::: Information provided

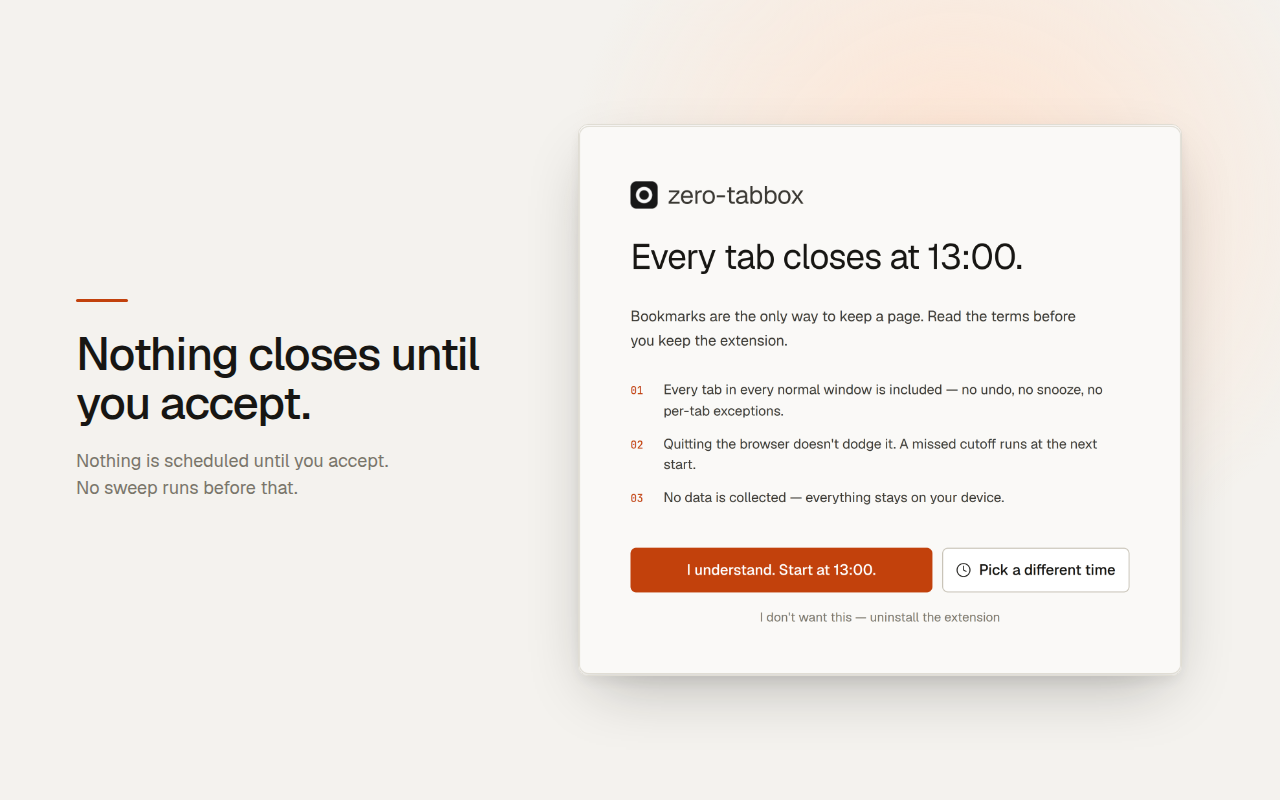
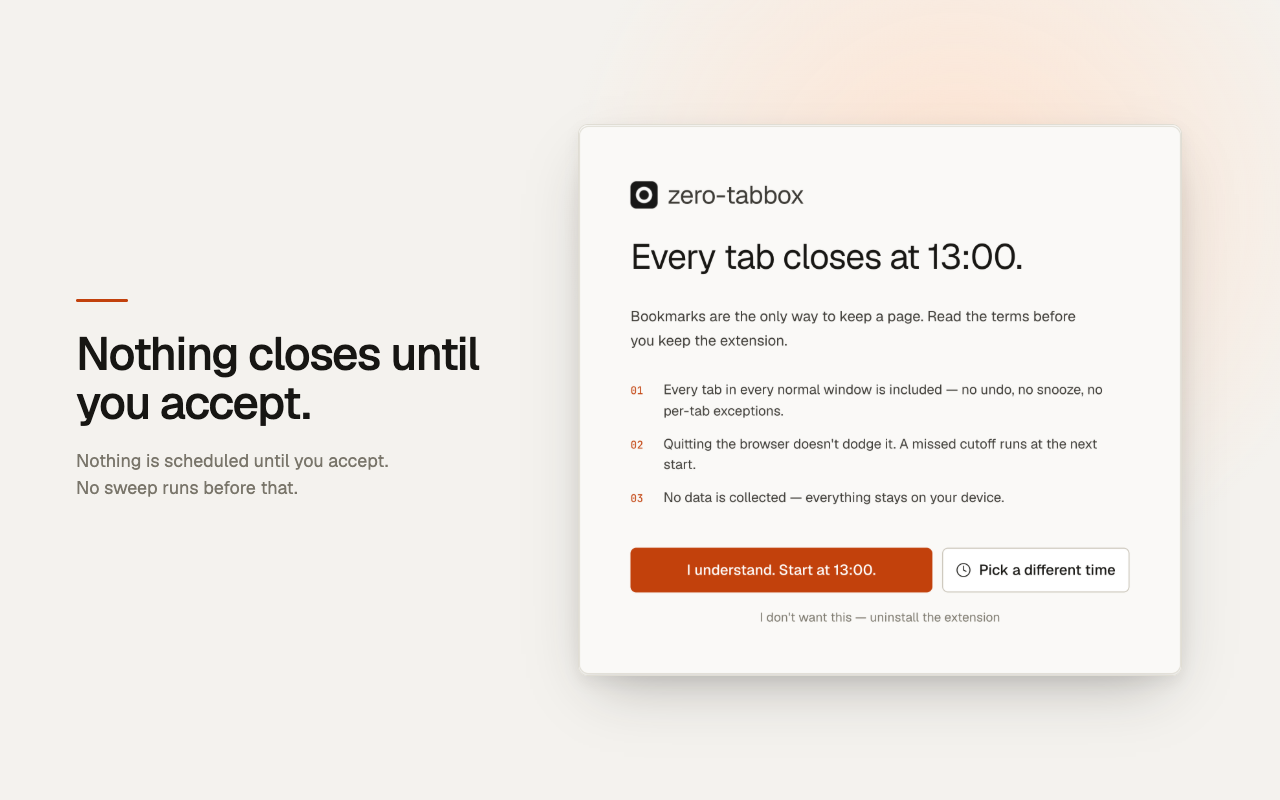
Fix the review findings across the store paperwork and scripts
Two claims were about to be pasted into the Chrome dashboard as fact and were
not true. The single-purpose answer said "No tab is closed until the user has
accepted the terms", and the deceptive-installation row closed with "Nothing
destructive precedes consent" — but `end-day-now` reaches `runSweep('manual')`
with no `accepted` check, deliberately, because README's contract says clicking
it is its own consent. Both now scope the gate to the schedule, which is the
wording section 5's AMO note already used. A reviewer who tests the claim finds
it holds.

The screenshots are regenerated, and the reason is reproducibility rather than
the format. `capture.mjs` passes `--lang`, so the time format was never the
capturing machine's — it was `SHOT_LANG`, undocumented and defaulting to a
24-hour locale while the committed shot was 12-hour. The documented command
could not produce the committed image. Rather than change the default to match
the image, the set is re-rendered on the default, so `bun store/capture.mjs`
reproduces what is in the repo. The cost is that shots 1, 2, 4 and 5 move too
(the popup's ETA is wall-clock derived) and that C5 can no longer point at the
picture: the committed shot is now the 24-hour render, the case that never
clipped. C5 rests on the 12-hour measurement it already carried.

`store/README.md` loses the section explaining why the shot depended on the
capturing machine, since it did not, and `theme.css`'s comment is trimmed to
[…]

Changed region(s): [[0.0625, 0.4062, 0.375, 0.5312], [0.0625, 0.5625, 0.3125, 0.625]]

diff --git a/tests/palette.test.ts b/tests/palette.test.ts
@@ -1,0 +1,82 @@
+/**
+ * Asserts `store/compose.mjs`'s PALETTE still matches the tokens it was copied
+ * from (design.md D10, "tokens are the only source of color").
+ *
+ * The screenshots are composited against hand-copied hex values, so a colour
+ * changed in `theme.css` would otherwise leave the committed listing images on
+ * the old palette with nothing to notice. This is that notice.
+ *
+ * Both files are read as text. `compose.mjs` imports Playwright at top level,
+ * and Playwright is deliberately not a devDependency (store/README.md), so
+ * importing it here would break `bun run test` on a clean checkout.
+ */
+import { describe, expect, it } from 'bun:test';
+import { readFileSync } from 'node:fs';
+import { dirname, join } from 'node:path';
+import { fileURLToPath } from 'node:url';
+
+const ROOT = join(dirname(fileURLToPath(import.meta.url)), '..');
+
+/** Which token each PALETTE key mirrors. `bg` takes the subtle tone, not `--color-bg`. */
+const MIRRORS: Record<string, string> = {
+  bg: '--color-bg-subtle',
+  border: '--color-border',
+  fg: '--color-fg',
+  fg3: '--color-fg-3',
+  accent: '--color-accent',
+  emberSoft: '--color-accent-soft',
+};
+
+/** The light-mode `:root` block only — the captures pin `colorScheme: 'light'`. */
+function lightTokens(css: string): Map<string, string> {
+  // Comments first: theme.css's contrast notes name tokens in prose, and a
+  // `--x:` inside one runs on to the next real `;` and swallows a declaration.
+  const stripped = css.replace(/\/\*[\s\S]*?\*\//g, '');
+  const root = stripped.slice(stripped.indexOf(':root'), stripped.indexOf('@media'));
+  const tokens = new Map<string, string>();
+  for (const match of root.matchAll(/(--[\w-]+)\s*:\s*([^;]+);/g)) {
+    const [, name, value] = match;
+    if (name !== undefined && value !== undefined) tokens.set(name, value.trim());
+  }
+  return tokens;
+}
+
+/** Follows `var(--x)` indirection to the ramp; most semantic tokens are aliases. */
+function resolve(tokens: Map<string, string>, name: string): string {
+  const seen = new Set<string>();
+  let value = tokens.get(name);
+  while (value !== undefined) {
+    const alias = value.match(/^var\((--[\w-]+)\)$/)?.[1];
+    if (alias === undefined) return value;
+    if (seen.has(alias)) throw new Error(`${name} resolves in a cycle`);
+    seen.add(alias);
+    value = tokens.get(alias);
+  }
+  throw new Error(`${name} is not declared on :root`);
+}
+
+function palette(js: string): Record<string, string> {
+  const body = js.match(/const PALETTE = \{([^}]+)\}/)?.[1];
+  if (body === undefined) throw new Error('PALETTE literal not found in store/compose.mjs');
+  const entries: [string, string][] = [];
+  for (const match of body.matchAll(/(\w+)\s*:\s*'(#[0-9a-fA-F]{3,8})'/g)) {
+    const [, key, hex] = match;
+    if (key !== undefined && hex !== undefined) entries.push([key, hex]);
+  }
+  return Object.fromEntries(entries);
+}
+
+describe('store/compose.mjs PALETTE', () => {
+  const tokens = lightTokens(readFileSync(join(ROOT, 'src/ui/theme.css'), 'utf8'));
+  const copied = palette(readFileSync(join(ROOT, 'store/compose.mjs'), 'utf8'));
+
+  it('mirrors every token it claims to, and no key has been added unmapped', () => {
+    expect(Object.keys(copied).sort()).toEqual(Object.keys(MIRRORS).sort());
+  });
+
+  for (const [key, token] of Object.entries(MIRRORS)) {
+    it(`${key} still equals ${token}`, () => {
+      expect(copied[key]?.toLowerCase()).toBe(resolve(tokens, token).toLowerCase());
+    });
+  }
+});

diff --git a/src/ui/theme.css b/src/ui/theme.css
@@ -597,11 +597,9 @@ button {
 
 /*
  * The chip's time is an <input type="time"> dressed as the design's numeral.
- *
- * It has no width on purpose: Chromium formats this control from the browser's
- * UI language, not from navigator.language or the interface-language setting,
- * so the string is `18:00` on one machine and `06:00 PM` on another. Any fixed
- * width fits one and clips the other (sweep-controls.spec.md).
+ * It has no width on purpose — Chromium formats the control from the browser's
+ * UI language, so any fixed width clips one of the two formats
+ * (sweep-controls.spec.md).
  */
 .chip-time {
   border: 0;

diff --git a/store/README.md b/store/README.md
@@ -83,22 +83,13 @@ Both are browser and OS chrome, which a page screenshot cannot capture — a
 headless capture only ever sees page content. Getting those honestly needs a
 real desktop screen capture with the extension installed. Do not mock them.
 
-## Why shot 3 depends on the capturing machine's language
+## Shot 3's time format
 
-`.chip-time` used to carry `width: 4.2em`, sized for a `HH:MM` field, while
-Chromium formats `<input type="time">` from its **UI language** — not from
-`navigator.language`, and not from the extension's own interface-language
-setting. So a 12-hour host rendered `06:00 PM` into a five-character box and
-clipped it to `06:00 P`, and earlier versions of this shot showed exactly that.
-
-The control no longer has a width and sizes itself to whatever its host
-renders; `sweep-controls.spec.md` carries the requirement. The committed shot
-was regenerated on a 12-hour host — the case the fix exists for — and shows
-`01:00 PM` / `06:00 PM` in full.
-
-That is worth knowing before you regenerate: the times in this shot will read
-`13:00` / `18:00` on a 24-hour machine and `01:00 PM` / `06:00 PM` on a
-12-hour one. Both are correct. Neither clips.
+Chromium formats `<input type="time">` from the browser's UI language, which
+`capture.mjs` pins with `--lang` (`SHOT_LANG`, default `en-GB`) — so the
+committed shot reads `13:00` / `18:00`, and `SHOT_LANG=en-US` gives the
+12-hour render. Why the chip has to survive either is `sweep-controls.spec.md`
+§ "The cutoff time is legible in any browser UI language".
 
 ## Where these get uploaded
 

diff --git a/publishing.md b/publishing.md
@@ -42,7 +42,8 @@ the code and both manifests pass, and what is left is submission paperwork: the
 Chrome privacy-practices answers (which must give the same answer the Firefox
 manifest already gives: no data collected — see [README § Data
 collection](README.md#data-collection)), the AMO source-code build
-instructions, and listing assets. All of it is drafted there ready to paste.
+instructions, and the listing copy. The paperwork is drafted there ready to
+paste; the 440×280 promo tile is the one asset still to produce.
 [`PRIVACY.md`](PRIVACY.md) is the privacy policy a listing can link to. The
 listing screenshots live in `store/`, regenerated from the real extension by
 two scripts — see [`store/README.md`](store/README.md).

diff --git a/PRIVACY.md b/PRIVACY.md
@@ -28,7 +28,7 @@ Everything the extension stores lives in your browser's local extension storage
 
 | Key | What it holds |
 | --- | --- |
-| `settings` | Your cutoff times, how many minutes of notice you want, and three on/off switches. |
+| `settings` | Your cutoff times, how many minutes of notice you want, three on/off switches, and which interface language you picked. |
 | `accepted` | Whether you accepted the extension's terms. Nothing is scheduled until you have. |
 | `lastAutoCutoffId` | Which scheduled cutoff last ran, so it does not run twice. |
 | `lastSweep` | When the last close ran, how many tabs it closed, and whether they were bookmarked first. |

::::::

• What to do
Out of the data above, return each line where the word "hour" can be found.

• Problem solution
24-hour locale while the committed shot was 12-hour. The documented command
picture: the committed shot is now the 24-hour render, the case that never
clipped. C5 rests on the 12-hour measurement it already carried.
-setting. So a 12-hour host rendered `06:00 PM` into a five-character box and
-was regenerated on a 12-hour host — the case the fix exists for — and shows
-`13:00` / `18:00` on a 24-hour machine and `01:00 PM` / `06:00 PM` on a
-12-hour one. Both are correct. Neither clips.
+12-hour render. Why the chip has to survive either is `sweep-controls.spec.md`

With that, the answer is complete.